It may be Labor heartland but more than a few voters in the seat of Shortland weren't content to automatically vote for the red team on Saturday.
With 80 per cent of the vote counted on Sunday Labor had secured 54.1 per cent of the two-party preferred vote. The result represented a 5.3 per cent swing away from the party.
Having scored more than 50 per cent of the primary vote at the 2016 election, local member Pat Conroy was hoping to strengthen his grip on the East Lake Macquarie seat.
On Sunday afternoon Mr Conroy's primary vote was at 41.1 per cent, almost 10 per cent down on his previous result.
In contrast Liberal candidate Nell McGill secured 37.8 per cent of the vote with a 2.6 per cent swing towards the party.
The Greens Wylie Campbell secured 8 per cent of the vote representing a 1.5 per cent swing away from the Greens.
United Australia candidate Dani Rifai won 4.5 per cent of the vote representing a 4.5 per cent swing towards the party.
Other candidates collected 8.6 per cent of the vote, representing a swing of 4.4 per cent.
Mr Conroy put the result down to a larger field of candidates and higher informal vote than in previous elections.
"We had seven candidates rather than four.
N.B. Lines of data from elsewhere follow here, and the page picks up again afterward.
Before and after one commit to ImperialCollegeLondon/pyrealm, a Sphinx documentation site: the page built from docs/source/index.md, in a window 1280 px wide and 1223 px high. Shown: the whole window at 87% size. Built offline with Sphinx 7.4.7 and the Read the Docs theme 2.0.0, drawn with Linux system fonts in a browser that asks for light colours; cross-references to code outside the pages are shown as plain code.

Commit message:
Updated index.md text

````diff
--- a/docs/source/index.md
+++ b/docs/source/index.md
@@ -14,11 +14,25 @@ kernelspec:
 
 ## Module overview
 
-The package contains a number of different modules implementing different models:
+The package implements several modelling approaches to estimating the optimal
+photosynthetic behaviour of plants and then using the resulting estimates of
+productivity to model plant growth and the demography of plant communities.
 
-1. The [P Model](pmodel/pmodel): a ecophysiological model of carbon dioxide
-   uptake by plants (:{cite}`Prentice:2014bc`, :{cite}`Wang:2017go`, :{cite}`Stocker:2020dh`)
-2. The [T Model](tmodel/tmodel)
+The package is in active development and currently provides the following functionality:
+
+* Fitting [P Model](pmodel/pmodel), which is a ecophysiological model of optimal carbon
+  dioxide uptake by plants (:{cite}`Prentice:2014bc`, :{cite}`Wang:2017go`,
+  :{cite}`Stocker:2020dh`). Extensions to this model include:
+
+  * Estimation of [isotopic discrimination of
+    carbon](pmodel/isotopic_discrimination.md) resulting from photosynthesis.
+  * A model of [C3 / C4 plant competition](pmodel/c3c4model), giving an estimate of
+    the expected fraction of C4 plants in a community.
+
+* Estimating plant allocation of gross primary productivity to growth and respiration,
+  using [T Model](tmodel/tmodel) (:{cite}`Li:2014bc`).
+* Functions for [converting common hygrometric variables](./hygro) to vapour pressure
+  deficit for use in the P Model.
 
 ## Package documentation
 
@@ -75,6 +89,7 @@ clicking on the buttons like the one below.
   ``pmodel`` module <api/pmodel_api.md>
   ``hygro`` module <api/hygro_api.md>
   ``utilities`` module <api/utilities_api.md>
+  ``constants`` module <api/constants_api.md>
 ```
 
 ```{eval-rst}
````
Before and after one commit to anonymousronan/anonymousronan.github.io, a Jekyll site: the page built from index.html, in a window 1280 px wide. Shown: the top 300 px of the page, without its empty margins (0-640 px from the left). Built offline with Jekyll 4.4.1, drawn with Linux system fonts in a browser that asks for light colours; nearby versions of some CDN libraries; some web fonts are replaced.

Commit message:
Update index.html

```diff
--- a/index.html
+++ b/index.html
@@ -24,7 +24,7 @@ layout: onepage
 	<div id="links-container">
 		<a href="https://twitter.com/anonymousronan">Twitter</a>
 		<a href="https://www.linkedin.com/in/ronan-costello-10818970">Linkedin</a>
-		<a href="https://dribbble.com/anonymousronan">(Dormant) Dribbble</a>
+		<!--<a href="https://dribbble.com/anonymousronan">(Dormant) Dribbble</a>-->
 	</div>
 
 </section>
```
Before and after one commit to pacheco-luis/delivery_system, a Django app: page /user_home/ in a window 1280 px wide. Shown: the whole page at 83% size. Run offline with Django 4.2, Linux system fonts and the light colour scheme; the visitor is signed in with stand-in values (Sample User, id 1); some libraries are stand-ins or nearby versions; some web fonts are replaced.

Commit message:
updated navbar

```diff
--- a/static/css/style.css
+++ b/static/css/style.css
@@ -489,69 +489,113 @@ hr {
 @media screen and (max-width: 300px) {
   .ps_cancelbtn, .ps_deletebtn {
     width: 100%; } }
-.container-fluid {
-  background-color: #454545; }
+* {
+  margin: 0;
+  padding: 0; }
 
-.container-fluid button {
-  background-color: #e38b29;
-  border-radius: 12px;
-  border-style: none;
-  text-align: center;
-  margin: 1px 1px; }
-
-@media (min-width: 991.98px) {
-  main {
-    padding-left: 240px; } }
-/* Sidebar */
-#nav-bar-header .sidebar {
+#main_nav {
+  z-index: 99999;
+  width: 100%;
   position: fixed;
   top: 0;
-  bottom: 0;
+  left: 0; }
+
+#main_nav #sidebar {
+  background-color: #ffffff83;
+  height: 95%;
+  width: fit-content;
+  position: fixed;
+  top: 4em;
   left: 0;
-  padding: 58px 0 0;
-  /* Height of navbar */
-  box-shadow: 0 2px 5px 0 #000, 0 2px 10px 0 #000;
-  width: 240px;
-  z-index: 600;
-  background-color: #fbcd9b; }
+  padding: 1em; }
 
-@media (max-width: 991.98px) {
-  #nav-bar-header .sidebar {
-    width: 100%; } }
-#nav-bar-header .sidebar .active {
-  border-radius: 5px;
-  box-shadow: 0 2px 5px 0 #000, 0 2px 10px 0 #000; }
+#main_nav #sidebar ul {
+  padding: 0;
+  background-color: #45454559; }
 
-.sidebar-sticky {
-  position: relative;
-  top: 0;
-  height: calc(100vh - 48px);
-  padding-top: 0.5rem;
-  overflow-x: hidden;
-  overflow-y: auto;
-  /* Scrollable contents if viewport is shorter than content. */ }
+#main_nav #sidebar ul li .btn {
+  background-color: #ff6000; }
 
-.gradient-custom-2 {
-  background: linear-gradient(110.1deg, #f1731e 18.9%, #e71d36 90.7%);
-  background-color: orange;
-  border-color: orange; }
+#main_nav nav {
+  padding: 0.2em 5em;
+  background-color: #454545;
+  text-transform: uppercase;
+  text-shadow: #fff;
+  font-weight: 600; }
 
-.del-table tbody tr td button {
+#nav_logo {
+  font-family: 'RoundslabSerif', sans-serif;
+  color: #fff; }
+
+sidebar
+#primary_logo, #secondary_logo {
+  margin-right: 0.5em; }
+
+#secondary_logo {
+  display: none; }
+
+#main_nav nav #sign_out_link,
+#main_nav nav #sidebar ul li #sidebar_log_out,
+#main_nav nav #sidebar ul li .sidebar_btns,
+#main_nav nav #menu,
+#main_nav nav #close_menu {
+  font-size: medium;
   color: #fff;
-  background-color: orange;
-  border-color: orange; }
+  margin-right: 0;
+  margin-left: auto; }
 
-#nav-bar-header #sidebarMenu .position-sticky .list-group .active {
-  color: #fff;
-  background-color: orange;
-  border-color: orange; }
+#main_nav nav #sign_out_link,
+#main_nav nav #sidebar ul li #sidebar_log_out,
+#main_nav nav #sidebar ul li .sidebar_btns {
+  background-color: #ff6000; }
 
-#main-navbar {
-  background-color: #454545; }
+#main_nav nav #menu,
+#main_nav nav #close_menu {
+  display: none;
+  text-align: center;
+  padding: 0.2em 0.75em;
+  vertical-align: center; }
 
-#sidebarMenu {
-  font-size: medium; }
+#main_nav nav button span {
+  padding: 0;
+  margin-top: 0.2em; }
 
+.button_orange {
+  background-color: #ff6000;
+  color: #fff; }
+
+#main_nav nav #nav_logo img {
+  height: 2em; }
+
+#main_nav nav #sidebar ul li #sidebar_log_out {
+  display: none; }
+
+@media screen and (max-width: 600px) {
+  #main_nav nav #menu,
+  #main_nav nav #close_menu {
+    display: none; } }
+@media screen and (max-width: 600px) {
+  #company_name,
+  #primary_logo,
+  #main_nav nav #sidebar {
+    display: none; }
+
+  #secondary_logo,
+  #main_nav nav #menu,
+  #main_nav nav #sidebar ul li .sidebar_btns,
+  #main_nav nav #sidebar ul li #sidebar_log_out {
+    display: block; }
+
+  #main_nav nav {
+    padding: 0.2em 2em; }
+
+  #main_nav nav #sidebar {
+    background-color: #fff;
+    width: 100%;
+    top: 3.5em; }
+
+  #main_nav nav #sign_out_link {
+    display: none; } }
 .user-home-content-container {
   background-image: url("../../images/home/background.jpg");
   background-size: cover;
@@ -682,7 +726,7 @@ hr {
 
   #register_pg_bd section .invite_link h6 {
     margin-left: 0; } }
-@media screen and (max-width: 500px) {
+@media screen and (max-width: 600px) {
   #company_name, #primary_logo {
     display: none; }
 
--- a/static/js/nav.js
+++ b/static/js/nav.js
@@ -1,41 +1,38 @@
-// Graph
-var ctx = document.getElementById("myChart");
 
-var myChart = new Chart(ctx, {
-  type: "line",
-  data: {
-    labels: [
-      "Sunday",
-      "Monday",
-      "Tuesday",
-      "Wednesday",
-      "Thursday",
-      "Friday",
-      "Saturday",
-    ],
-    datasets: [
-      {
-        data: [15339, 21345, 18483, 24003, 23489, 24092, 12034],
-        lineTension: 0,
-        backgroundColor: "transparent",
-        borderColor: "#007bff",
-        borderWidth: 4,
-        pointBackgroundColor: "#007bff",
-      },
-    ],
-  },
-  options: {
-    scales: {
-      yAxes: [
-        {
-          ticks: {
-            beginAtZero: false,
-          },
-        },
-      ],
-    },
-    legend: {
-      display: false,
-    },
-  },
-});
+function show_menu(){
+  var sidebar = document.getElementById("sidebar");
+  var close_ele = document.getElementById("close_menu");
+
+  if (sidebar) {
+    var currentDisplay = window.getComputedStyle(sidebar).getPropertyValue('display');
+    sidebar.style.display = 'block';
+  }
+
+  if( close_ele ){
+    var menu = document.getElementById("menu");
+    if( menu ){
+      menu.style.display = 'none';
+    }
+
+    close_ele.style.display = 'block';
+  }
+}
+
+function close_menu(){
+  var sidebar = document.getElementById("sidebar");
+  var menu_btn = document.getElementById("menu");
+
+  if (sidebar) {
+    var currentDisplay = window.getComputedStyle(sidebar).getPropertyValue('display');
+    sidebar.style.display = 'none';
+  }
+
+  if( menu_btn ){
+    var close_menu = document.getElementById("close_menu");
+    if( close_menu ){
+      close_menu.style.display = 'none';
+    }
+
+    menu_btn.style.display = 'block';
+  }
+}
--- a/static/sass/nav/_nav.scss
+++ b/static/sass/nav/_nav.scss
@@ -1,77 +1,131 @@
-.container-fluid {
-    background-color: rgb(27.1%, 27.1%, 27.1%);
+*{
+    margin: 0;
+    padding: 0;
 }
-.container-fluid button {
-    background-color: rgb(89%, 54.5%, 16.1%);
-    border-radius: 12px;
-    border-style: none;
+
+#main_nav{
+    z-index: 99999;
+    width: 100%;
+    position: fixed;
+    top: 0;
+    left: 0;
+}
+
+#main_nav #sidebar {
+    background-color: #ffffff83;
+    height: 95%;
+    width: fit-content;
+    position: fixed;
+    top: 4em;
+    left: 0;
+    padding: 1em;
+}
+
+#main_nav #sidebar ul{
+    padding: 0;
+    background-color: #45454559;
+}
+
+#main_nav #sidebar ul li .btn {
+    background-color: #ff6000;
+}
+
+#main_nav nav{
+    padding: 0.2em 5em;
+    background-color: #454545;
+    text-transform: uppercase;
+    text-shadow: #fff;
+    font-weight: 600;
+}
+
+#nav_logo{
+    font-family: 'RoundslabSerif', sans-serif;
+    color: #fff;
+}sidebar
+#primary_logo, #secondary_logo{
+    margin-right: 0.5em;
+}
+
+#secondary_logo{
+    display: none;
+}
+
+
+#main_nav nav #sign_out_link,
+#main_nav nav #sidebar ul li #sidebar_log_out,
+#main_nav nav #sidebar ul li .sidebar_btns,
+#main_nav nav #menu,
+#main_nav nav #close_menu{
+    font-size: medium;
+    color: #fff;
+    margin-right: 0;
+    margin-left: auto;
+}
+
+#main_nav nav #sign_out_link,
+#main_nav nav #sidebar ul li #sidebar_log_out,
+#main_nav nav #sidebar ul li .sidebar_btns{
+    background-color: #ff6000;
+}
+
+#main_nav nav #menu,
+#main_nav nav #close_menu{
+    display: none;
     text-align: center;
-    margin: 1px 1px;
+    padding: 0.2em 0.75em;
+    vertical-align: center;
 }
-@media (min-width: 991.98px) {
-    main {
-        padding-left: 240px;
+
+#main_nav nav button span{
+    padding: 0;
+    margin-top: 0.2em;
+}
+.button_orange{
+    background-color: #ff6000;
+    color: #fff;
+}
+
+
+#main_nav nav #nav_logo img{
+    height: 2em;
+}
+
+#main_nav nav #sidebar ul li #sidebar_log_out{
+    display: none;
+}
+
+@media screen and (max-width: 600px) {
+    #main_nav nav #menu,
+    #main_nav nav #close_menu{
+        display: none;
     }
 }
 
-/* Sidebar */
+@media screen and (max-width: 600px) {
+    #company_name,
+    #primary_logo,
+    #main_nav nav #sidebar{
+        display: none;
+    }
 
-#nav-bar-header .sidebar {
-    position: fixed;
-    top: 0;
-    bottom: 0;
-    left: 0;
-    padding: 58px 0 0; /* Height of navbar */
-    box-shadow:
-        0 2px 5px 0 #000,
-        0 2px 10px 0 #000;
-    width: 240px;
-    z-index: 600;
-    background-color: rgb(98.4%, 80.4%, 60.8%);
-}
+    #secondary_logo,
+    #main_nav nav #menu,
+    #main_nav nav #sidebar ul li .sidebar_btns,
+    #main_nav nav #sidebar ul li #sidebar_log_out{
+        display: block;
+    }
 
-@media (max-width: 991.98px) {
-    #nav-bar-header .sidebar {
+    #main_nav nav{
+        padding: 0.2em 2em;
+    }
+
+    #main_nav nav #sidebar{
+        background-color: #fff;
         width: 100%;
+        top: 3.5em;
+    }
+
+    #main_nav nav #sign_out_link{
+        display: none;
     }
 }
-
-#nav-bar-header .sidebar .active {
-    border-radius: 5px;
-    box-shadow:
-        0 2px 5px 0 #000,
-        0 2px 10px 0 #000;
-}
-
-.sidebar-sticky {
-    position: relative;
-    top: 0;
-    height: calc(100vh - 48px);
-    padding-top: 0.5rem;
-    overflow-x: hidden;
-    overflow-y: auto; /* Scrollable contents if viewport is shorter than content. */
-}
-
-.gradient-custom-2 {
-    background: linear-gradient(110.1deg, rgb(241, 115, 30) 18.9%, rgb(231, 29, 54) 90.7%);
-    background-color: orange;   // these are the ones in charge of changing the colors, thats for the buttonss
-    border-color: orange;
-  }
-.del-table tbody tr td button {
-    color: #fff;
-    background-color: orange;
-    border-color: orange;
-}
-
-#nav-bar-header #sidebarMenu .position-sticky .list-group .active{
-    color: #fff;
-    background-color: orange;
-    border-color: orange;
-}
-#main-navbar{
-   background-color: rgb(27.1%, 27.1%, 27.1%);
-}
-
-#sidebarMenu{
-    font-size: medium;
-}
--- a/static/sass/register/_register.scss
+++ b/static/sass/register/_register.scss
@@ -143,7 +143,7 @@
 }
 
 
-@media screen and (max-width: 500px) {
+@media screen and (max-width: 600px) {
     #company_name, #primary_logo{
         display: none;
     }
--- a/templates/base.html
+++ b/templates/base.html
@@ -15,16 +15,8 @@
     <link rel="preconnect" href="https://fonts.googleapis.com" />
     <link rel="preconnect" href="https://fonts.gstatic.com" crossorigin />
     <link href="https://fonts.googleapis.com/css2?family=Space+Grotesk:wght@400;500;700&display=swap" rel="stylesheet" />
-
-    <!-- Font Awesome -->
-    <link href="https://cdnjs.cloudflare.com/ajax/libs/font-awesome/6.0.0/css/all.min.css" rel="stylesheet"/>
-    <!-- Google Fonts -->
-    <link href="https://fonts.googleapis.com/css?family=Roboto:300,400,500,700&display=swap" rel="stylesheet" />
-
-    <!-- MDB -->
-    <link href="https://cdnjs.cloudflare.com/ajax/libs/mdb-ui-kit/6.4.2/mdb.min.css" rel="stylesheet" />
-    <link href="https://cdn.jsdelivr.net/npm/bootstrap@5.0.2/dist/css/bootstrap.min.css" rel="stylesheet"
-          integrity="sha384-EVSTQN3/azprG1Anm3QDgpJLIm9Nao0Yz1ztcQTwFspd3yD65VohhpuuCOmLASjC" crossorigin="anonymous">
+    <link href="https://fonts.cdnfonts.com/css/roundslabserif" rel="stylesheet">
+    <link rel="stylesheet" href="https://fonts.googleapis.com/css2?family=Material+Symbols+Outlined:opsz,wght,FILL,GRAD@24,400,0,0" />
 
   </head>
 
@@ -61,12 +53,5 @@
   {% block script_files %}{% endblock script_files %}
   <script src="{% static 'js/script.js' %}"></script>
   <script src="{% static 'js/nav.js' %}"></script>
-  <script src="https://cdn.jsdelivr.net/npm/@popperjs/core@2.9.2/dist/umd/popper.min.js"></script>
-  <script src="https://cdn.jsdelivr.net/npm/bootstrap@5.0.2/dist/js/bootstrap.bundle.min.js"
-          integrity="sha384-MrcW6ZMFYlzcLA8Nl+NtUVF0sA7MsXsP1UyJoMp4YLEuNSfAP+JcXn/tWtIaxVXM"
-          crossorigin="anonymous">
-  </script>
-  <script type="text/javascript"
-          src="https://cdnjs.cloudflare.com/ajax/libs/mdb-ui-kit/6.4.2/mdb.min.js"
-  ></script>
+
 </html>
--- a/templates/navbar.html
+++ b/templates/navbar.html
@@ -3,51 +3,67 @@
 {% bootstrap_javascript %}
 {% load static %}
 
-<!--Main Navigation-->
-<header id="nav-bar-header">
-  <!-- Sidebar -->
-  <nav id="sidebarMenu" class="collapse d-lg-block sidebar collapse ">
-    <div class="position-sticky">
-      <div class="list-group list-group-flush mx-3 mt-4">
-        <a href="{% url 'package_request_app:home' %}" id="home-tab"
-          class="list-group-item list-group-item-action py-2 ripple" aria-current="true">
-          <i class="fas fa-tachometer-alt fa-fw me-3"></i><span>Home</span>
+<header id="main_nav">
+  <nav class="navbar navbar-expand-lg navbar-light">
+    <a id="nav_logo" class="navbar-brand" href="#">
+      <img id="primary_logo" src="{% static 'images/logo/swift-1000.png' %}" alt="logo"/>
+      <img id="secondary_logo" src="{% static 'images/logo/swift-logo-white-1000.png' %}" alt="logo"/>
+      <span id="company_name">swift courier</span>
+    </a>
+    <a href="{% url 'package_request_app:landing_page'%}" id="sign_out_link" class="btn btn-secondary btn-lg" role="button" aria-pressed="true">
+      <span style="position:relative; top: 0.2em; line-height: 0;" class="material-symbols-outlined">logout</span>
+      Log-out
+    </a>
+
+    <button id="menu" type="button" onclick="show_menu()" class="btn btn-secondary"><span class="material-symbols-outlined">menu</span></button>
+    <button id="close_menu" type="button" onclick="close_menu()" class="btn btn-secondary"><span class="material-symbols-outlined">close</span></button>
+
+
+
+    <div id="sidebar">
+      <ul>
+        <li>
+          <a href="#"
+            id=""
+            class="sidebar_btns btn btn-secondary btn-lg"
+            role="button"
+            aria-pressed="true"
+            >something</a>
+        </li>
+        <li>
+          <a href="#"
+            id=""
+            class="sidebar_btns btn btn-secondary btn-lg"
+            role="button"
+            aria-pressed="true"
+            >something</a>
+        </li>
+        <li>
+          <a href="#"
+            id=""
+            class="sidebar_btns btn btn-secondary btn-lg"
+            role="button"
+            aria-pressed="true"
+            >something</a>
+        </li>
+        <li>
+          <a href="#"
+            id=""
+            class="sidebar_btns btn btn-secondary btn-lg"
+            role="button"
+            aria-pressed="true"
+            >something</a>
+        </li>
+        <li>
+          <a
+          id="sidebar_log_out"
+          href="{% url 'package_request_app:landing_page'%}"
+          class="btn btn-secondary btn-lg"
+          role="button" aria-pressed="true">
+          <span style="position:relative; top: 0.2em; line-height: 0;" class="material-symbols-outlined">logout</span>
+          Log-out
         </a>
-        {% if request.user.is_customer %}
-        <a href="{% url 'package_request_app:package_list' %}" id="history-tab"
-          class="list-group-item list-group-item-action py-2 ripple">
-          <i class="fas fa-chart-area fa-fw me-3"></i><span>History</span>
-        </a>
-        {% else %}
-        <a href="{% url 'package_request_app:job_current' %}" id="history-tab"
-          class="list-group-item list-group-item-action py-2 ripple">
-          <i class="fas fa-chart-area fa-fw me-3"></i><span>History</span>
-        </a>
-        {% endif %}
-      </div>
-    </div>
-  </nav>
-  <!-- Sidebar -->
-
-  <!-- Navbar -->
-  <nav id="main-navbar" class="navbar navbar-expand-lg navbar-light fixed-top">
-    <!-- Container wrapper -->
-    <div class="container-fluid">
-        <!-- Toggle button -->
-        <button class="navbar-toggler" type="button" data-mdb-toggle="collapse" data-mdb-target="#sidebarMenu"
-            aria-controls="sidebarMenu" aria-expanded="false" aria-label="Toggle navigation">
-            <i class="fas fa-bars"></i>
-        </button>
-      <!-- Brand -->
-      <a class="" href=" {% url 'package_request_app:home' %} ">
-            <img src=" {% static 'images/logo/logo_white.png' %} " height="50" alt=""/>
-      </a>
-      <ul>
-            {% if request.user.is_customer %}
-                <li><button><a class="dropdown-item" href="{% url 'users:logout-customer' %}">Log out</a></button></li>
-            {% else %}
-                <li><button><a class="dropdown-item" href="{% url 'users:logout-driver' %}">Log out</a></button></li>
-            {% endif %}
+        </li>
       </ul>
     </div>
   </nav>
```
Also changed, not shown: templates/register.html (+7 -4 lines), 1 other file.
There's been an element of a protest vote to the minor parties and it's coming back in a disjointed way," he said.
"I think the other thing is the informal rate has gone up by two points as well so it's been a bit messier than 2016."
Stretching from Toukley to Charlestown, the electorate has been held by Labor since its inception in the late 1940s.
Mr Conroy said he was humbled to be selected to represent the electorate once again.
"It's an immense privilege to represent 150,000 people in the national parliament and it's something I enjoy greatly and it's a job I take with great seriousness," he said.
Mr Conroy held his election party at the Windale Bowling Club.
He was joined by former Shortland MPs Peter Morris and Jill Hall. State member Jodi Harrison was also in attendance.